The article quotes from a speech Mrs. Obama made to a crowd in a South Carolina church in January. Reporter Lauren Collins writes – "Obama begins with a broad assessment of life in America in 2008, and life is not good: we're a divided country, we're a country that is 'just downright mean,' we are 'guided by fear,' we're a nation of cynics, sloths, and complacents. 'We have become a nation of struggling folks who are barely making it every day,' she said, as heads bobbed in the pews. 'Folks are just jammed up, and it's gotten worse over my lifetime. And, doggone it, I'm young. Forty-four!'"
Call to Arms

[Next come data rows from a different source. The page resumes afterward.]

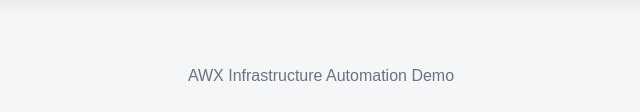
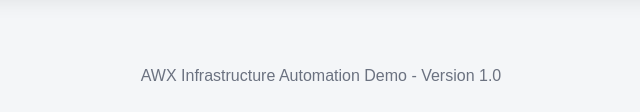
Before and after one commit to Shakeelkhuhro/awx-infrastructure, a plain HTML site: page files/index.html in a window 1280 px wide. Shown: the part 1091-1203 px from the top of the page, 319-959 px from the left. Drawn offline with Linux system fonts and the light colour scheme.

Commit message:
Update footer text to include version number

```diff
--- a/files/index.html
+++ b/files/index.html
@@ -217,7 +217,7 @@
 </div>
 
 <div class="footer">
-    AWX Infrastructure Automation Demo
+    AWX Infrastructure Automation Demo - Version 1.0
 </div>
 
 </body>
```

Supporters of Michelle's husband are calling on him to — as headlined in The Hill newspaper — "trade his kid gloves for boxing gloves." They are said to be urging Barack Obama to go after Hillary Clinton more aggressively on issues such as her reluctance to release her tax returns — and her vote to authorize the Iraq war. And they want him to respond to Clinton's increasingly negative campaigning.
Obama supporter Congressman John Varmuth of Kentucky — "He doesn't lose his cool very often, but some of these things deserve a more passionate response. Maybe he should show a little anger."
And Larry Sabato of the University of Virginia says — " People will ask, 'Is he tough enough? Does he have a glass jaw? Is he aggressive enough to be president?' Nice guys truly finish last in politics."
The Enemy Within
Meanwhile aggression and anger seem to be plentiful in the Clinton campaign. The Washington Post reports that even after victories in Ohio and Texas Tuesday — many of Clinton's advisers are waging what it calls a two front war — one against Obama — the second against one another.
Much of the hostility continues to be directed at chief strategist Mark Penn. The story describes profanity-laced arguments between key staffers. And now there is said to be concern that this week's rebound may be too little, too late.
Said one adviser — "There was an arrogant attitude on the part of the campaign for many months. And now we're in a fight for our lives."
United We Stand
Two Ohio Democrats tell The Politico newspaper that superdelegates in the state are banding together to get what they want — withholding their endorsements from Obama and Clinton until they receive what is called a concrete proposal to protect American jobs.
The stance is the first evidence of superdelegates joining forces to use their leverage in exchange for political favors. All but one of Ohio's congressional Democrats remain uncommitted — even though the state voted solidly for Clinton Tuesday.
A spokesman for Congressman Tim Ryan says the group sent a letter to both candidates last week outlining their views about the economy. But he denies there is any collusion to withhold votes.
— FOX News Channel's Martin Hill contributed to this report.